FANDOM


John Renbourn plays "Sweet Potato"04:14

John Renbourn plays "Sweet Potato"

John Renbourn (8 August 1944 – 26 March 2015) was an English guitarist and songwriter. He was possibly best known for his collaboration with guitarist Bert Jansch as well as his work with the folk group Pentangle, although he maintained a solo career before, during and after that band's existence (1967–1973).

While most commonly labelled a folk musician, Renbourn's musical tastes and interests took in early music, classical music, jazz, blues and world music. His most influential album, Sir John Alot (1968), featured his take on tunes from the Medieval era. (Read more at Wikipedia.)

Links to Peel

John Renbourn was Peel's favourite of the 1960s school of British folk guitarists. His records were played on the DJ's shows from the Perfumed Garden era to the 1980s. Peel discovered Renbourn's music, and that of his fellow guitarist and musical collaborator Bert Jansch, when he returned to Britain in 1967. On the PG, Peel played tracks from Renbourn's second solo LP, Another Monday, dedicating one track to his first wife, and also from the Jansch/Renbourn LP Bert and John.

John Renbourn-Lady Goes To Church02:54

John Renbourn-Lady Goes To Church

In his International Times column of 3 May 1968, Peel enthuses over John Renbourn's LP Sir John Alot (or, to give it its full title, Sir John Alot of Merrie Englandes Musyk Thyng and ye  Grene Knyghte), calling it "very good fare indeed...probably the best LP that the Transatlantic label has yet released - equalled only by the forthcoming Pentangle record".[1] It is likely that Peel's recommendations, both in print and on-air, contributed to the success of Renbourn's best-known LP. 

John Renbourn did sessions for Peel's shows both under his own name and as a member of Pentangle. Unusually, two sessions on which he collaborated with members of Pentangle were broadcast in successive weeks; the first, with percussionist Terry Cox, went out on 04 December 1968, while the second, with singer Jacqui McShee, was heard on the famous "John and Yoko" Night Ride of 11 December 1968.

Although Renbourn's subsequent recording career included two Grammy nominations, one of them in 1993 for the live album Wheel of Fortune, a collaboration with former Incredible String Band co-founder Robin Willamson, Peel does not seem to have played any of his later material.

Festive Fifty Entries

  • None

Sessions

No solo sessions. One session with Jacqui McShee, one with Terry Cox. Five as a member of Pentangle (see separate artist page).

(with Terry Cox)
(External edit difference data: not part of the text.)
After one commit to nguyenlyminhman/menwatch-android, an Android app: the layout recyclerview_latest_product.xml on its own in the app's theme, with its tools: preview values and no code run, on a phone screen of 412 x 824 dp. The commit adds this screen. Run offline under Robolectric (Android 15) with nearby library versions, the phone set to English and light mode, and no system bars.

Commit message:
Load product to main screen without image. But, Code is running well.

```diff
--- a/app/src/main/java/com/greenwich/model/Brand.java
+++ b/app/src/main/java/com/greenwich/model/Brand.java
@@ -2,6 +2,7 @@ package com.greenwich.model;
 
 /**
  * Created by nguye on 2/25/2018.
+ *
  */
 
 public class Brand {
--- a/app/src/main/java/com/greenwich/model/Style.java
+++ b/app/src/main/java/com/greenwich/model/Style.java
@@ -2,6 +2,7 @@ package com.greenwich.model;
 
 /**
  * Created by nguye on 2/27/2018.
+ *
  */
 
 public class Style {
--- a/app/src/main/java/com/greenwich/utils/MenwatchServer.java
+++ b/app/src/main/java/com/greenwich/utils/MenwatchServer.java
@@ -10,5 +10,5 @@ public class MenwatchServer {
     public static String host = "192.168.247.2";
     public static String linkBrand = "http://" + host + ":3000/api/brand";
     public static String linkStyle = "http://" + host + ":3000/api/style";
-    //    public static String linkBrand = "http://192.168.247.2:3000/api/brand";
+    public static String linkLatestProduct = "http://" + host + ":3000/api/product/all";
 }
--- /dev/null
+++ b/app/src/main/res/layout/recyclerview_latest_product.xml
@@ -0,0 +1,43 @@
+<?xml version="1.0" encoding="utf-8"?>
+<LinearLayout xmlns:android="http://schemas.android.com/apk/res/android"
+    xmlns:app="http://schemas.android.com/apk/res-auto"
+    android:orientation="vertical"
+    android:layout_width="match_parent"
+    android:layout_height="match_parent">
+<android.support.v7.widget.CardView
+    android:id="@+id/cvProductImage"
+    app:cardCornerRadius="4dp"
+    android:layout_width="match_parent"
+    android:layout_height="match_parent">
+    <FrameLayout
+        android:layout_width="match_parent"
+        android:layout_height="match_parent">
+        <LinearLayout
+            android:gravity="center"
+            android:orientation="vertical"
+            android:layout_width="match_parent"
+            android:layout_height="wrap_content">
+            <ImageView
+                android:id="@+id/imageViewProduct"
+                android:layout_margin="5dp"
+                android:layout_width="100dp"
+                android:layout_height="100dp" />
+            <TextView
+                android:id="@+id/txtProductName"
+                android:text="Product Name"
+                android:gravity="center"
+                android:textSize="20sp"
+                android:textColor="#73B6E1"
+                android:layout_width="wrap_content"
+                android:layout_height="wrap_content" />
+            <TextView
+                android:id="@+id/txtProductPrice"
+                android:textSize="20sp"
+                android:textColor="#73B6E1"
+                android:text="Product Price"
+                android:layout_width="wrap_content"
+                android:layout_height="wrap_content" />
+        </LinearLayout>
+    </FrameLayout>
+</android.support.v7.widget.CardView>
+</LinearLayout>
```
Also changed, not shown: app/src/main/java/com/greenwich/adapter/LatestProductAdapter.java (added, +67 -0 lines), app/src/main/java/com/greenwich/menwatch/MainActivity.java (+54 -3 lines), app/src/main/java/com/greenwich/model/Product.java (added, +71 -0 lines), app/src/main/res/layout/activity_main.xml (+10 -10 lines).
1. Recorded: 1968-11-28. First broadcast: 04 December 1968. Repeated:

  • Moondog / Sally Free And Easy / Ladye Nothing's Toye Puffe / Lamento Di Tristan / La Rotta / Melancholy Galliard

(with Jacqui McShee)
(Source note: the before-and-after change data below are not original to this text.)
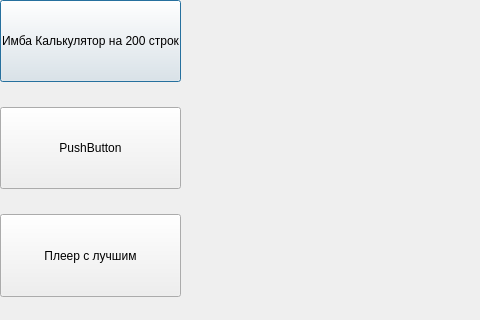
Lime00000000/Christianity, file Design_test.ui: the form before one commit; both pictures show x 0 to 480 and y 0 to 320 of the 1024 by 512 pixel window.
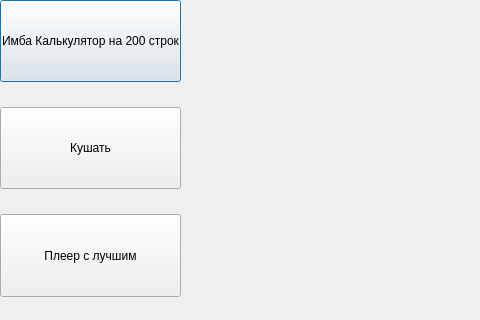
The form after the commit.

```diff
--- a/Design_test.ui
+++ b/Design_test.ui
@@ -51,7 +51,7 @@
        </sizepolicy>
       </property>
       <property name="text">
-       <string>PushButton</string>
+       <string>Кушать</string>
       </property>
      </widget>
     </item>
```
1. Recorded: 1968-12-10. First broadcast: 11 December 1968. Repeated:

  • Watch The Stars / Can't Keep From Crying Sometimes / Every Night When The Sun Goes Down (My Johnny Was A Shoeman / The Lags Song)

Other Shows Played
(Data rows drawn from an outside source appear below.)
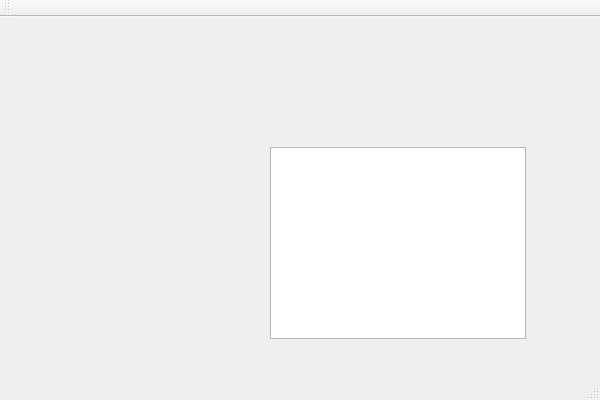
wtrsltnk/kenai-uu3dmod3, file Scarabaeus/mainwindow.ui: the form before one commit.
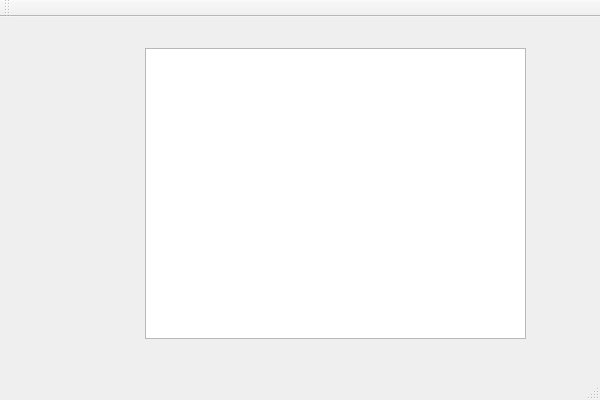
The form after the commit.

Diff of the .ui file:
```diff
--- a/Scarabaeus/mainwindow.ui
+++ b/Scarabaeus/mainwindow.ui
@@ -17,10 +17,10 @@
    <widget class="QGraphicsView" name="graphicsView">
     <property name="geometry">
      <rect>
-      <x>270</x>
-      <y>130</y>
-      <width>256</width>
-      <height>192</height>
+      <x>145</x>
+      <y>31</y>
+      <width>381</width>
+      <height>291</height>
      </rect>
     </property>
    </widget>
```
(This listing is incomplete due to the lack of available tracklistings from the late 1960s and early 1970s. Please add any missing info.)

  • 16 July 1967:  Debbie Anne (LP - Another Monday) Transatlantic TRA 149 (track dedicated by JP to Shirley Anne Milburn, his first wife)
  • 22 July 1967: Ladye Nothinge's Toye Puffe (LP: Another Monday) Transatlantic
  • 06 August 1967: Buffalo (LP: Another Monday) Transatlantic TRA 149 
  • 14 August 1967: Another Monday (LP - Another Monday) Transatlantic TRA 149 
  • 28 November 1970: Branzles (LP - The Lady And The Unicorn) Transatlantic TRA 224
  • 30 April 1979: Bourrée I and II (LP - The Black Balloon) Transatlantic

See Also

External Links

Ad blocker interference detected!


Wikia is a free-to-use site that makes money from advertising. We have a modified experience for viewers using ad blockers

Wikia is not accessible if you’ve made further modifications. Remove the custom ad blocker rule(s) and the page will load as expected.